# Exercise directions:
Go through the data below and repeat it exactly, skipping each picture.

Segment Start: Data for this exercise

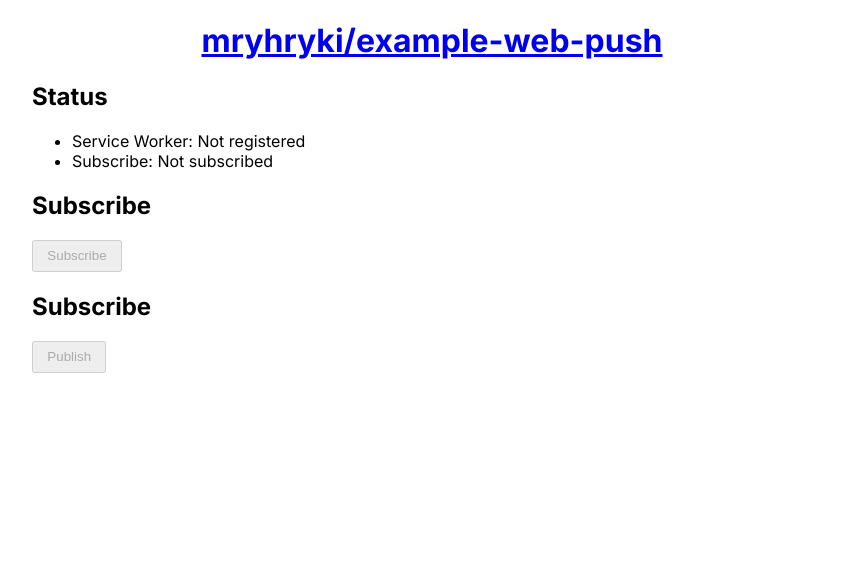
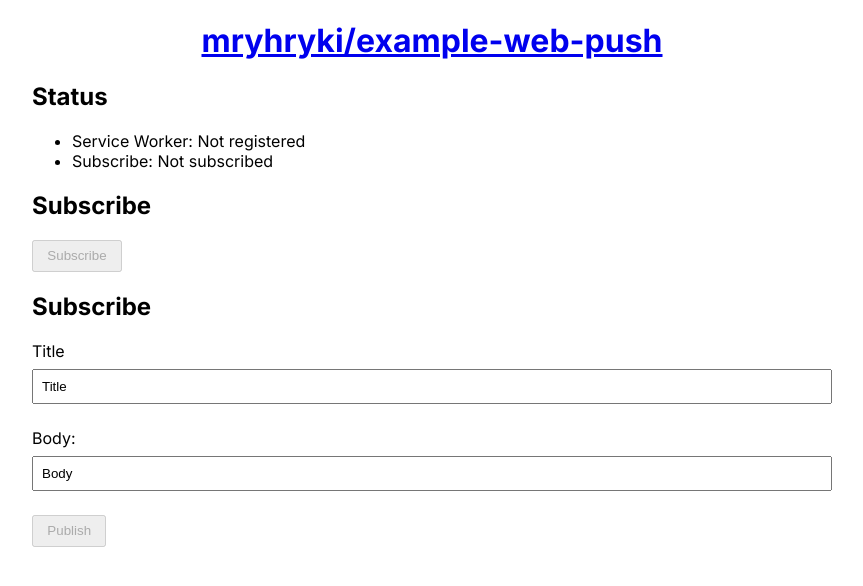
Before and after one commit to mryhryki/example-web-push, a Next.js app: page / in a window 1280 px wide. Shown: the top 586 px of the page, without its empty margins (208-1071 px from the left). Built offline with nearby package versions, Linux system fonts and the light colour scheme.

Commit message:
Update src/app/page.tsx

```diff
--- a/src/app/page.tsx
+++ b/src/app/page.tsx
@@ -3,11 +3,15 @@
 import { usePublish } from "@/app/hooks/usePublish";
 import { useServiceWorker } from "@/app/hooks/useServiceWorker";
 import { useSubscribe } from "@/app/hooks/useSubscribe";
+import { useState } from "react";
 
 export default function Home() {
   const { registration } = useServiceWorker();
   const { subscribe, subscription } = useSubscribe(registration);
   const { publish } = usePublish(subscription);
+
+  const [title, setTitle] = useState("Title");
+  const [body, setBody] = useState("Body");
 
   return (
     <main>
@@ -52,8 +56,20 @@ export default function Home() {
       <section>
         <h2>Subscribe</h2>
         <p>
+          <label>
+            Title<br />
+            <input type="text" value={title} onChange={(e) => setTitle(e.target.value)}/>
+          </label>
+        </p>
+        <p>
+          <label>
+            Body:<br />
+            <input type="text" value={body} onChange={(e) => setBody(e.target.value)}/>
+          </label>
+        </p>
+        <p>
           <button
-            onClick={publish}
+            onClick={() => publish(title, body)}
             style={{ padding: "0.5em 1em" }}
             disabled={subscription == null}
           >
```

Segment End: Data for this exercise

# Completed task:
Before and after one commit to mryhryki/example-web-push, a Next.js app: page / in a window 1280 px wide. Shown: the top 586 px of the page, without its empty margins (208-1071 px from the left). Built offline with nearby package versions, Linux system fonts and the light colour scheme.

Commit message:
Update src/app/page.tsx

```diff
--- a/src/app/page.tsx
+++ b/src/app/page.tsx
@@ -3,11 +3,15 @@
 import { usePublish } from "@/app/hooks/usePublish";
 import { useServiceWorker } from "@/app/hooks/useServiceWorker";
 import { useSubscribe } from "@/app/hooks/useSubscribe";
+import { useState } from "react";
 
 export default function Home() {
   const { registration } = useServiceWorker();
   const { subscribe, subscription } = useSubscribe(registration);
   const { publish } = usePublish(subscription);
+
+  const [title, setTitle] = useState("Title");
+  const [body, setBody] = useState("Body");
 
   return (
     <main>
@@ -52,8 +56,20 @@ export default function Home() {
       <section>
         <h2>Subscribe</h2>
         <p>
+          <label>
+            Title<br />
+            <input type="text" value={title} onChange={(e) => setTitle(e.target.value)}/>
+          </label>
+        </p>
+        <p>
+          <label>
+            Body:<br />
+            <input type="text" value={body} onChange={(e) => setBody(e.target.value)}/>
+          </label>
+        </p>
+        <p>
           <button
-            onClick={publish}
+            onClick={() => publish(title, body)}
             style={{ padding: "0.5em 1em" }}
             disabled={subscription == null}
           >
```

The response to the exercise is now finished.